The company has enjoyed success in the cytogenetics market, with related sales now contributing more than a tenth of its overall revenues. Earlier this month, the company pre-announced fourth quarter revenues of $91 million, an 8 percent increase compared to the fourth quarter of last year. During a presentation the JP Morgan Healthcare Conference last week, Witney noted that CytoScan sales had contributed to the firm's performance and that they were up 35 percent through the first three quarters of the year.

COO Andy Last noted at the conference that the company has been taking market share from Agilent in the cytogenetics market, stating, "Momentum is in our favor."

Though Affymetrix customers use CytoScan in pediatric and prenatal constitutional testing, as well as cancer cytogenetics, its recent FDA clearance is only for pediatric constitutional testing. Last told BioArray News this week that the company has no immediate plans to seek clearance of CytoScan for other indications, though he said the firm expects the clearance to "accelerate adoption" of the platform.

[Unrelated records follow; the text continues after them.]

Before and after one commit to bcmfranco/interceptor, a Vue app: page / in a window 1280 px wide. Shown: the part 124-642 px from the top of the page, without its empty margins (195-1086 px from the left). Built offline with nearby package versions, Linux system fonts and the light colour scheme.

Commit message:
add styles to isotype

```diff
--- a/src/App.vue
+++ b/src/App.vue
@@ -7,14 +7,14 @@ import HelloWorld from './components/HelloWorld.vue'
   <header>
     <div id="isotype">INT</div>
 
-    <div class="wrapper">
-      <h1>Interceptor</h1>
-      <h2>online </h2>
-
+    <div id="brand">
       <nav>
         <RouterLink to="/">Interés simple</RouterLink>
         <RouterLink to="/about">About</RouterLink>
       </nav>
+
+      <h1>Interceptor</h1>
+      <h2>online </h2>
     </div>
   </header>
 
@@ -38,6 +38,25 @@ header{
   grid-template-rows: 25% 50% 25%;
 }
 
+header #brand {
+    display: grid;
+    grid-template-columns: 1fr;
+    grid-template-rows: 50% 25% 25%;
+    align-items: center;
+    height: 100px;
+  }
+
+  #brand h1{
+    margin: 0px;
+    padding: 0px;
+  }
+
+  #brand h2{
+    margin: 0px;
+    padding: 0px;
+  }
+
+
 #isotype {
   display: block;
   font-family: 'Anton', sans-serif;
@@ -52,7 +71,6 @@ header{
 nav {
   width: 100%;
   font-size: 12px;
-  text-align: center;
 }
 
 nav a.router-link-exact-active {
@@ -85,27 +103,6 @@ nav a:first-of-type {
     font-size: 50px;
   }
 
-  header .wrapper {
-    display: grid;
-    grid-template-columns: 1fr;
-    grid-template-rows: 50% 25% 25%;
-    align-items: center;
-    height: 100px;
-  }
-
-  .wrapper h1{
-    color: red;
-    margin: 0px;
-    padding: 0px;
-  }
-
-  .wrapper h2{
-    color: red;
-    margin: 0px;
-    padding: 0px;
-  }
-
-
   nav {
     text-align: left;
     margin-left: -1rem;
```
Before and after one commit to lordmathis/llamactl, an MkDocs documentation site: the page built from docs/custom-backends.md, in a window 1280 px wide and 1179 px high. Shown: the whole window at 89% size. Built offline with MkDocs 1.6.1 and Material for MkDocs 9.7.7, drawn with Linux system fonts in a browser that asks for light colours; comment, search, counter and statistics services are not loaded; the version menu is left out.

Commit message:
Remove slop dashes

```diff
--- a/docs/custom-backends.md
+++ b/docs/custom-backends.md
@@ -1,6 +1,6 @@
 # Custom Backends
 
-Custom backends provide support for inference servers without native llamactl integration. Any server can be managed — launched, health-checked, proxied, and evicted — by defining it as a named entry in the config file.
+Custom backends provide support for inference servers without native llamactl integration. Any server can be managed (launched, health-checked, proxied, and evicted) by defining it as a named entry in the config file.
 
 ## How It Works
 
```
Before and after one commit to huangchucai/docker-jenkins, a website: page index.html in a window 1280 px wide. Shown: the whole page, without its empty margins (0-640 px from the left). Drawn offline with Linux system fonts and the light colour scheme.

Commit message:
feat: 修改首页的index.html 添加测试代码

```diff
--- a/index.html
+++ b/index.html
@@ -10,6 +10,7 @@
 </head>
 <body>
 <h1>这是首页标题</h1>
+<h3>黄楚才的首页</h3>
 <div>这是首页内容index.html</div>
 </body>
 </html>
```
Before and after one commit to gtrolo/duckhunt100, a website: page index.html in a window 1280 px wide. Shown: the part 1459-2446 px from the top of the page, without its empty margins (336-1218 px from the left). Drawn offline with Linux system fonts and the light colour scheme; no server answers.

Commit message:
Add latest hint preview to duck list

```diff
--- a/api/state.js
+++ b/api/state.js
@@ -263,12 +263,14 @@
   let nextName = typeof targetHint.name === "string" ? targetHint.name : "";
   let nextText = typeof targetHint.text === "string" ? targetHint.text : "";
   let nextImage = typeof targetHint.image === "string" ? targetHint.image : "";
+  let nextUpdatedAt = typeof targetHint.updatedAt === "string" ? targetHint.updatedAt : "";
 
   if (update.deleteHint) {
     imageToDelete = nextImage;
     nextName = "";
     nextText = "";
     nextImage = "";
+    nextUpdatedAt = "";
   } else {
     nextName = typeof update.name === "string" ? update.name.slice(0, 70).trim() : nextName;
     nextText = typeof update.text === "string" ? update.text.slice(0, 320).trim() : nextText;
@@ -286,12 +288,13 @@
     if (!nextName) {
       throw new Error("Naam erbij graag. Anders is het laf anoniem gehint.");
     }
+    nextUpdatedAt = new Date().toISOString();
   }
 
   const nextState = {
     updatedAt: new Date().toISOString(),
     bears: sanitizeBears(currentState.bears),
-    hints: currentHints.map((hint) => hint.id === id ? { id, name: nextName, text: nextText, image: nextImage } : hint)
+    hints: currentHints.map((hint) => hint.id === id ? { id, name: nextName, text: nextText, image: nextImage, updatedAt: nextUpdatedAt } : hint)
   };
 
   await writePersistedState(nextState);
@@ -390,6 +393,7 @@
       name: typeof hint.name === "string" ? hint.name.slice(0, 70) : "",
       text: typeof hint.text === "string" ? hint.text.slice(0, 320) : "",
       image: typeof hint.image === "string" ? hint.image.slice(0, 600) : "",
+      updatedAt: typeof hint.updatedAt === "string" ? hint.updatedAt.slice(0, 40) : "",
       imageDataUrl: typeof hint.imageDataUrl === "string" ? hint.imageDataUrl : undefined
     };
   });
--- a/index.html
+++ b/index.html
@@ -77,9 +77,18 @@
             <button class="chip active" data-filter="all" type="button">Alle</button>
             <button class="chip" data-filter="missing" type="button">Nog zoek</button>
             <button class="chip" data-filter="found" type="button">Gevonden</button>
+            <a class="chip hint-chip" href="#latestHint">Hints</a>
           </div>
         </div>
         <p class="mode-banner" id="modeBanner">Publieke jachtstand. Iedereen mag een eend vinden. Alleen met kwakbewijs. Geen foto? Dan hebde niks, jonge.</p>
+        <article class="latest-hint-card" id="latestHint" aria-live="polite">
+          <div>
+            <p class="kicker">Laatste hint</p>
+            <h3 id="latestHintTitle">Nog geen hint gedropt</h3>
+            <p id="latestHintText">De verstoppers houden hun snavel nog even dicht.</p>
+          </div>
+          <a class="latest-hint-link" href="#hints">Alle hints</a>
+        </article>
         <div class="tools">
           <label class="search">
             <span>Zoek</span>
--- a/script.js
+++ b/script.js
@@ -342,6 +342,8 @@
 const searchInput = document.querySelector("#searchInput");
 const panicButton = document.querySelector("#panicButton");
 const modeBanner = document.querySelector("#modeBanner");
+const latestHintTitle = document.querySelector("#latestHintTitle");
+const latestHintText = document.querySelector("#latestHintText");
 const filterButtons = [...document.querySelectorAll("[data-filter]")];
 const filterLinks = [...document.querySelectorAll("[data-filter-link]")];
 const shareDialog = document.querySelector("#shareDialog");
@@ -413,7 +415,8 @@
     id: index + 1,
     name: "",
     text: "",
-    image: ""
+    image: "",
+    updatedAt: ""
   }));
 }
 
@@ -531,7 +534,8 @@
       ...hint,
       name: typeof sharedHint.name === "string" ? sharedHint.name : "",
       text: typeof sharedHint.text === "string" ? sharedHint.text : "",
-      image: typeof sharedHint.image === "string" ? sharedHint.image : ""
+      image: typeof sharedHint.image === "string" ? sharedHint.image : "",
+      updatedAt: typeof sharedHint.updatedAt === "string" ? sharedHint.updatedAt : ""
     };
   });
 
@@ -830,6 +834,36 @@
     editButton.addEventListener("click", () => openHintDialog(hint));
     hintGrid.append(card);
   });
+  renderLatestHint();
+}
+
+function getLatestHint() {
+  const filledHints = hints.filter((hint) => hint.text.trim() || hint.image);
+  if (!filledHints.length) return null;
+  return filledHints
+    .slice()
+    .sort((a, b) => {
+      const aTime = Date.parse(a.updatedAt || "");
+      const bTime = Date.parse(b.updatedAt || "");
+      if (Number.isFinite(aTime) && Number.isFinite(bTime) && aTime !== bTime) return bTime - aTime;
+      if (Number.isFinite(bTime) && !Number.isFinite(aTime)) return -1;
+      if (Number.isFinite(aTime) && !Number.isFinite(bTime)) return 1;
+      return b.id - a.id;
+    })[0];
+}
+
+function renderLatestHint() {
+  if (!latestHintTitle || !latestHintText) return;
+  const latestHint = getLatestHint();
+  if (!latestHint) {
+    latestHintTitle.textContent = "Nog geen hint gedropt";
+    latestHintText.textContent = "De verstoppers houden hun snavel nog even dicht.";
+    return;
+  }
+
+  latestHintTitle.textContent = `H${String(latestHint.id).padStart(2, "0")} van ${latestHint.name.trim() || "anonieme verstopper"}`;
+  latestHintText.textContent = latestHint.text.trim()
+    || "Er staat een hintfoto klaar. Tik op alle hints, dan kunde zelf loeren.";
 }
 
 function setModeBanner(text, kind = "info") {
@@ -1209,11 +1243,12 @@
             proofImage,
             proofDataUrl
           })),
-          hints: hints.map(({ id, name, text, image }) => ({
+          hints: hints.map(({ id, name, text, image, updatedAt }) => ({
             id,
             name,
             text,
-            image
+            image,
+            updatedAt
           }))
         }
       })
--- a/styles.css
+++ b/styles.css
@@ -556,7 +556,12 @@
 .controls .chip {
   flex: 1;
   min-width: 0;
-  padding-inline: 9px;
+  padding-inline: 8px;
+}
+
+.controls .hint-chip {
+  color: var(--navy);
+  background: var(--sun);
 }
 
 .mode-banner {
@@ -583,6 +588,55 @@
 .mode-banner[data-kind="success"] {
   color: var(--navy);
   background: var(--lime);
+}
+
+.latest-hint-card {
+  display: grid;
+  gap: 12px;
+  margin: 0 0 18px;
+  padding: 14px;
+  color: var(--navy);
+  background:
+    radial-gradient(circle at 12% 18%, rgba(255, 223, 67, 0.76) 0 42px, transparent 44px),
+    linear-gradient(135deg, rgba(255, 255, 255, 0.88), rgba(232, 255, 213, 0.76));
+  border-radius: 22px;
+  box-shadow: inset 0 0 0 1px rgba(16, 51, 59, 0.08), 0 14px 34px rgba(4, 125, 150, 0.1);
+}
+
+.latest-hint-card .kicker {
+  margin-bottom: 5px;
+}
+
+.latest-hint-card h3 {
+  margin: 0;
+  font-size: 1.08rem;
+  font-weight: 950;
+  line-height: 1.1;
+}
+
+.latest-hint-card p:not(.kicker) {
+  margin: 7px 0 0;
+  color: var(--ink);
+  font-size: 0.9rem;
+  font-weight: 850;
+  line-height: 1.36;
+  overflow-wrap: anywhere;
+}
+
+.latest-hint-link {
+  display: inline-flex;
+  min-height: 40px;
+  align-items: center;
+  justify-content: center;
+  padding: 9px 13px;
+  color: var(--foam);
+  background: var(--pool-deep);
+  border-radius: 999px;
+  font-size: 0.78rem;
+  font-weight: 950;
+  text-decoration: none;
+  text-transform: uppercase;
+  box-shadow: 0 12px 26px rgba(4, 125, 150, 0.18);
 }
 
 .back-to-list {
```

Customers have been using Affymetrix, Agilent, and Illumina arrays as components of laboratory-developed tests in a CLIA setting. However, in 2009 the FDA informed the three main vendors that it considered chromosomal microarrays to be medical devices, meaning that the companies would have to submit their chips to the agency for 510(k) clearance or pre-market approval.

Debates ensued about how best to assess the performance of chromosomal microarrays, as the tools' ability to detect multiple anomalies, as well as variants of unknown significance, diverged from other diagnostics, where analytes are employed to detect markers associated with known conditions, such as drug metabolism. Some, such as Arthur Beaudet, head of the department of medical genetics at Baylor College of Medicine, likened chromosomal microarrays to magnetic resonance imaging machines, arguing that the tools be assessed for their ability to accurately measure SNPs and CNVs.

According to a Jan. 17 statement, the FDA ultimately reviewed CytoScan from such a perspective, evaluating it through its de novo classification process, a regulatory avenue for what it considers low- to moderate-risk medical devices. For the de novo submission, the FDA reviewed CytoScan's ability to detect "numerous chromosomal variations of different types, sizes, and genome locations when compared to several analytically validated test methods." The FDA determined that the assay could analyze a patient's entire genome and "adequately detect chromosome variations in regions of the genome associated with intellectual and developmental disabilities."

As part of its evaluation, the FDA also compared CytoScan to tests that are commonly used to detect chromosomal variations associated with developmental delay or intellectual disability. A comparison of test results from 960 blood samples showed that CytoScan had "improved ability over commonly used tests, including karyotyping and FISH chromosomal tests, to detect certain chromosomal abnormalities," the agency noted.

In its statement the FDA also cautioned that CytoScan should not be used for stand-alone diagnostic purposes, pre-implantation or prenatal testing or screening, population screening, or for the detection of or screening of acquired or genetic aberrations occurring after birth, such as cancer.

The test results should be combined with other clinical and diagnostic findings, consistent with professional standards of practice, including confirmation by alternative methods, evaluation of parental samples, clinical genetic evaluation, and counseling as appropriate, the FDA stated.

Another FDA stipulation was that the interpretation of test results be performed "only by healthcare professionals who are board certified in clinical cytogenetics or molecular genetics."